NIDA, NIH, FDA, DEA, including other federal, state, and local government organizations and private companies continue to perpetuate these and other lies in order to keep marijuana illegal. ASA has filed complaints against the DEA multiple times to get it to remove incorrect statements about marijuana off of the DEA’s website.
A cyclical pattern emerges from the current and past situation surrounding marijuana.
1. Stymied scientific research, due to illegality of marijuana and government funding biases
2. Using stymied scientific research as a reason to ignore reality.
3. Repeating the biased scientific research, long after it was shown to be deficient.
4. Using the deficient biased research in “meta-reviews”. Thus taking bad science as a base to create more bad science just by doing an analysis of the bad science conclusions.
5. Even after a research study has been fully proven to be deficient and conflicting with better research, continue to hold it up as if it is still valid in some way.
6. Publish opinions as if they were facts, without any data to back up any claims.
Continue reading for more conflicting studies and more calls for research.
Marijuana: Prenatal and Postnatal Exposure in the Human
Marijuana use in pregnancy and lactation: a review of the evidence
Marijuana and Pregnancy
The Association of Marijuana Use with Outcome of Pregnancy
Prenatal Tobacco, Marijuana, Stimulant, and Opiate Exposure: Outcomes and Practice Implications
Many of these studies contradict themselves. Some report differences in birth weight, some show no differences. Read the studies yourself!
House bill 5422 will force MMFLA provisioning centers to give patients and caregivers an unscientific pamphlet, as described by the legislature.

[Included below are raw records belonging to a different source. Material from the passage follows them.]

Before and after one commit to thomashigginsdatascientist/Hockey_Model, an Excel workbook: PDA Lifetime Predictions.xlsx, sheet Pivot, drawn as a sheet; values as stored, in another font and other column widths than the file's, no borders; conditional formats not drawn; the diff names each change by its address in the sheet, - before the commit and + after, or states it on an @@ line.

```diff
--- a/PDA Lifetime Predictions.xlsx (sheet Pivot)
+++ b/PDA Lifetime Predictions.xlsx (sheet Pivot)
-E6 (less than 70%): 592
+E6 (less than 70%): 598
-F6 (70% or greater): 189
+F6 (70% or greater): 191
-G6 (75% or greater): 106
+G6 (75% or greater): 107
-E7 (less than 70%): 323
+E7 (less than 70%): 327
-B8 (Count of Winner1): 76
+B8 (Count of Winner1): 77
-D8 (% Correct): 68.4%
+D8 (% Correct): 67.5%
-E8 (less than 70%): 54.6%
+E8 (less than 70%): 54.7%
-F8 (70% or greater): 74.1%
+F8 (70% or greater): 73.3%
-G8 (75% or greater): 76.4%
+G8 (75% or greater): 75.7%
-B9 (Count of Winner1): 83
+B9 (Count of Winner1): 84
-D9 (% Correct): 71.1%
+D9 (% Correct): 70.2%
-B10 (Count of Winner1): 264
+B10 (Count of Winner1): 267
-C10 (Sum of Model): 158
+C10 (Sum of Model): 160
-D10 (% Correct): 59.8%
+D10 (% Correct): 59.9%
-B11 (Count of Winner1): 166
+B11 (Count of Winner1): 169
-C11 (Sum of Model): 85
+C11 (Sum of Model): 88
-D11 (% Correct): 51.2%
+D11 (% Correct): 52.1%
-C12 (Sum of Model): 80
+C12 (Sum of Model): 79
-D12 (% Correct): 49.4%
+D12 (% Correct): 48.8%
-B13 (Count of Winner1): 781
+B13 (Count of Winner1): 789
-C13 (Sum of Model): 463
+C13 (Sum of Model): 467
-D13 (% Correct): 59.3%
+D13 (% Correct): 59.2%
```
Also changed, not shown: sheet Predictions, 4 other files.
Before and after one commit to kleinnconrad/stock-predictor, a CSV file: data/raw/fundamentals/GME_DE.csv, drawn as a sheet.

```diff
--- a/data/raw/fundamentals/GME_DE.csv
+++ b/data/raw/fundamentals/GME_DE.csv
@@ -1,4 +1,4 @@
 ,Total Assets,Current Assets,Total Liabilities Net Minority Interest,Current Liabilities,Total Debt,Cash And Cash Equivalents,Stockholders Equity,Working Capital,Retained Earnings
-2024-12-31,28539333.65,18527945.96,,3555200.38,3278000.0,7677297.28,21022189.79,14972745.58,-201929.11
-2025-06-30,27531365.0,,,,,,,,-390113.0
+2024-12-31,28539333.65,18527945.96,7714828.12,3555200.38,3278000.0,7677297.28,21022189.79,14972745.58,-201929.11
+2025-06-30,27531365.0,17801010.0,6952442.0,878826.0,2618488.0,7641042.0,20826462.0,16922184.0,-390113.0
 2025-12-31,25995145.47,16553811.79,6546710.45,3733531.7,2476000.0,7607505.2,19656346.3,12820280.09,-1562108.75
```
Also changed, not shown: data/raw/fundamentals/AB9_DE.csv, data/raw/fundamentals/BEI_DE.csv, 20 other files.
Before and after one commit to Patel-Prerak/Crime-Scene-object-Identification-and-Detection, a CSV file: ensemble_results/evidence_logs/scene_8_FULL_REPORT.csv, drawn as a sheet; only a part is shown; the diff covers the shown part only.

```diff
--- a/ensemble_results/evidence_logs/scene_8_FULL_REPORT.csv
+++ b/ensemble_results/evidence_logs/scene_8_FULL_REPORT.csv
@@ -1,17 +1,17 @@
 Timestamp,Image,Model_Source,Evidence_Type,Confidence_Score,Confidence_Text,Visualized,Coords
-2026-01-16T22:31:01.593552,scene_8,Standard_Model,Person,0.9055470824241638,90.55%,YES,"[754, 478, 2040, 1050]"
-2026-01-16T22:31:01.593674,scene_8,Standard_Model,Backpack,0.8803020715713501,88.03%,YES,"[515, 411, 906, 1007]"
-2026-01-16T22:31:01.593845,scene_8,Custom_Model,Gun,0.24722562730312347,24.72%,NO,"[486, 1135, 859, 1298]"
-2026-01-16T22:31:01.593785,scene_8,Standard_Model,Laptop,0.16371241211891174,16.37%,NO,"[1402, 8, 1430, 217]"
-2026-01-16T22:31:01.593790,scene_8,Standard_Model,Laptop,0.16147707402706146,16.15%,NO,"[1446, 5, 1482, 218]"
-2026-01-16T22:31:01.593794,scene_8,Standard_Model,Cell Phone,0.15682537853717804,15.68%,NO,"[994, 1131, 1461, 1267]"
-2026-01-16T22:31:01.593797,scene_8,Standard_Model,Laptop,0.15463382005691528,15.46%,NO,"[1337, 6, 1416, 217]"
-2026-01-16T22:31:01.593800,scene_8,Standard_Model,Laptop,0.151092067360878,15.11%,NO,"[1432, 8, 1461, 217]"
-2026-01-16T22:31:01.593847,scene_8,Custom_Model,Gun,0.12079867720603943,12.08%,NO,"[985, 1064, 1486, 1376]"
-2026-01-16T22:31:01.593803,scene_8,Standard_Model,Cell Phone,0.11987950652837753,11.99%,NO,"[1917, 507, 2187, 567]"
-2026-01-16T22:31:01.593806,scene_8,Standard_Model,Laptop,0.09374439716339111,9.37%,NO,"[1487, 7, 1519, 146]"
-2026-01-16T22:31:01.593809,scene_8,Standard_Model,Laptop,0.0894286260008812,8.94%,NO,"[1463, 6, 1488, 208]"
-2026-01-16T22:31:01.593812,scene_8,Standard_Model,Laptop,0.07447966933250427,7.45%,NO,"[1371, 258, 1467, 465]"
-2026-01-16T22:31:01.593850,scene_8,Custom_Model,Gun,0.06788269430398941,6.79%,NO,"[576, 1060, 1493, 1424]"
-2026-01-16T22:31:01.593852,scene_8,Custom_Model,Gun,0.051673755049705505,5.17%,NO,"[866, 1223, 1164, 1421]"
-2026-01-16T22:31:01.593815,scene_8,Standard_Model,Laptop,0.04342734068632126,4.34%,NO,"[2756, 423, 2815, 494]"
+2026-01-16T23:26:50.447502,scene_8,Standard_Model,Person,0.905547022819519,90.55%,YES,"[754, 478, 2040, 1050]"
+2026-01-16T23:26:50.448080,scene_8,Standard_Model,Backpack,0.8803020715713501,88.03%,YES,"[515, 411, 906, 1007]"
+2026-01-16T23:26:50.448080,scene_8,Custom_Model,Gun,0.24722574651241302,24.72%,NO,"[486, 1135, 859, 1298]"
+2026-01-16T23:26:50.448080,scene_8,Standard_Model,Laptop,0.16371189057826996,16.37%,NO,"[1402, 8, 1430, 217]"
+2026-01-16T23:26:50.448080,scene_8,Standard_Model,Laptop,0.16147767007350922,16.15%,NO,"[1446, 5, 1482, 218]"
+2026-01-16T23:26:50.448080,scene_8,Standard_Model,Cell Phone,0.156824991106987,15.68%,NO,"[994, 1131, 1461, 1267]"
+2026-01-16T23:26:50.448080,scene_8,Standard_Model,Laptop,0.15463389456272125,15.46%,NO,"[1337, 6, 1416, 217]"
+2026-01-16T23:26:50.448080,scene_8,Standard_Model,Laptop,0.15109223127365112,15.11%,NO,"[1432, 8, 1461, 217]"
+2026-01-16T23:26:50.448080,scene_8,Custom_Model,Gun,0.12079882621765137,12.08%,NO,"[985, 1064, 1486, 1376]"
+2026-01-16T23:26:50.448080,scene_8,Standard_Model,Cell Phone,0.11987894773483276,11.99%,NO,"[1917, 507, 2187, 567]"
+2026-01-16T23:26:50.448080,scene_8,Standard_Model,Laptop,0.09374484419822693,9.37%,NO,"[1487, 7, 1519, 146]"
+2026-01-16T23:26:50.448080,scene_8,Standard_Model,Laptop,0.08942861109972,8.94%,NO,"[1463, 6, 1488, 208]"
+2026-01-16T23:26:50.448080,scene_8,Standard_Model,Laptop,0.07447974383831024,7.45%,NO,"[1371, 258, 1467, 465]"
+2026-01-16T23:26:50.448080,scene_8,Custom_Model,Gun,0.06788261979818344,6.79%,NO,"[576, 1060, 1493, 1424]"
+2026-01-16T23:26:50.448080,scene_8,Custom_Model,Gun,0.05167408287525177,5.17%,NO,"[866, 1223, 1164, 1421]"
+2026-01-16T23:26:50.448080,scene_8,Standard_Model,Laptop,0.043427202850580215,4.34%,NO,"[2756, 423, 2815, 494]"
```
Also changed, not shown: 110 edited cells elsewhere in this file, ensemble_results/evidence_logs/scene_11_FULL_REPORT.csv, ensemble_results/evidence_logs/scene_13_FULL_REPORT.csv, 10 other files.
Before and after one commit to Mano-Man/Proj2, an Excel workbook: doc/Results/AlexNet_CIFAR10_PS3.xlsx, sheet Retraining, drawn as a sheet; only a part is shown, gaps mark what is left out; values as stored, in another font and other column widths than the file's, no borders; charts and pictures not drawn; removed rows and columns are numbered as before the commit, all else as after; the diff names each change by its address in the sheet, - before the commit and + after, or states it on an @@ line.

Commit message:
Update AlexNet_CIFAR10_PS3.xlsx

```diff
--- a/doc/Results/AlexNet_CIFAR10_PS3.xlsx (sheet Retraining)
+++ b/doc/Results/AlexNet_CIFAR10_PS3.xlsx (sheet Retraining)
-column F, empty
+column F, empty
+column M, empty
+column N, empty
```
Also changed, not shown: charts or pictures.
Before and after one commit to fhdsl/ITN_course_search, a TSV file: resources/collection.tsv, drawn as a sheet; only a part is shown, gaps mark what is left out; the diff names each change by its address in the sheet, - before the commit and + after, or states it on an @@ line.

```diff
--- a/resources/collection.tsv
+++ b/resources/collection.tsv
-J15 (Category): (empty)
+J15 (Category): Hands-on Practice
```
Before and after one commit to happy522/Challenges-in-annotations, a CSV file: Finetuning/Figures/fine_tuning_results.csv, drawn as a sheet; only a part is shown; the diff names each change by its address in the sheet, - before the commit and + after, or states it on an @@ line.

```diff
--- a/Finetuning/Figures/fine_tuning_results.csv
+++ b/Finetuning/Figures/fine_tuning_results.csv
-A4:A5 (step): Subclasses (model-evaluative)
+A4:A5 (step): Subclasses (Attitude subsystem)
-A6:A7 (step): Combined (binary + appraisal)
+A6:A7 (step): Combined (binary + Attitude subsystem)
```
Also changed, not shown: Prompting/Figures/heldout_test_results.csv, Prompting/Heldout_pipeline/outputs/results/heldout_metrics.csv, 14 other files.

HB 5222 looks like it will pass. All this fear and doubt of a non-toxic 5,000+ year old medication used by millions of humans in every country in the world.
The most comprehensive marijuana driving research from all over the world says.... marijuana drivers drive slower to compensate for being high.By Michael Komorn
Marijuana makes drivers drive slower.
That's about it.
Read on to see the consensus from research spanning 50 years from USA, UK, Canada, Australia, and everywhere else. Just under 300 studies along with independent and government reports were collected, yet the research keeps pointing to the same thing. People driving after using cannabis drive a little bit slower. States with Legalized and Medical Marijuana have fewer fatal car accidents. My guess is that the fewer fatal accidents are due to substituting alcohol and other medications for cannabis.
Don't believe me, take the official government word directly from NIDA:
NHTSA 2017 Marijuana-Impaired Driving A Report to Congress
The National Highway Traffic Safety Administration did its own tests in 2015 and found that THC showed no increased crash risk.
Crash Fatality Rates After Recreational Marijuana Legalization in Washington and Colorado.
CANNABIS USE AND DRIVING: Evidence Review Canadian Drug Policy Coalition (CDPC) Simon Fraser University
NHTSA The Incidence and Role of Drugs in Fatally Injured Drivers 1992
NHTSA Marijuana and Actual Driving Performance 1993
CRASH CHARACTERISTICS AND INJURIES OF VICTIMS IMPAIRED BY ALCOHOL VERSUS ILLICIT DRUGS University of Michigan Study 1997
CANNABIS: OUR POSITION FOR A CANADIAN PUBLIC POLICY REPORT OF THE SENATE SPECIAL COMMITTEE ON ILLEGAL DRUGS 2002
Psychomotor Performance, Subjective and Physiological Effects and Whole Blood D9 -Tetrahydrocannabinol Concentrations in Heavy, Chronic Cannabis Smokers Following Acute Smoked Cannabis
Medical Marijuana Laws, Traffic Fatalities, and Alcohol Consumption
See the full list of studies here: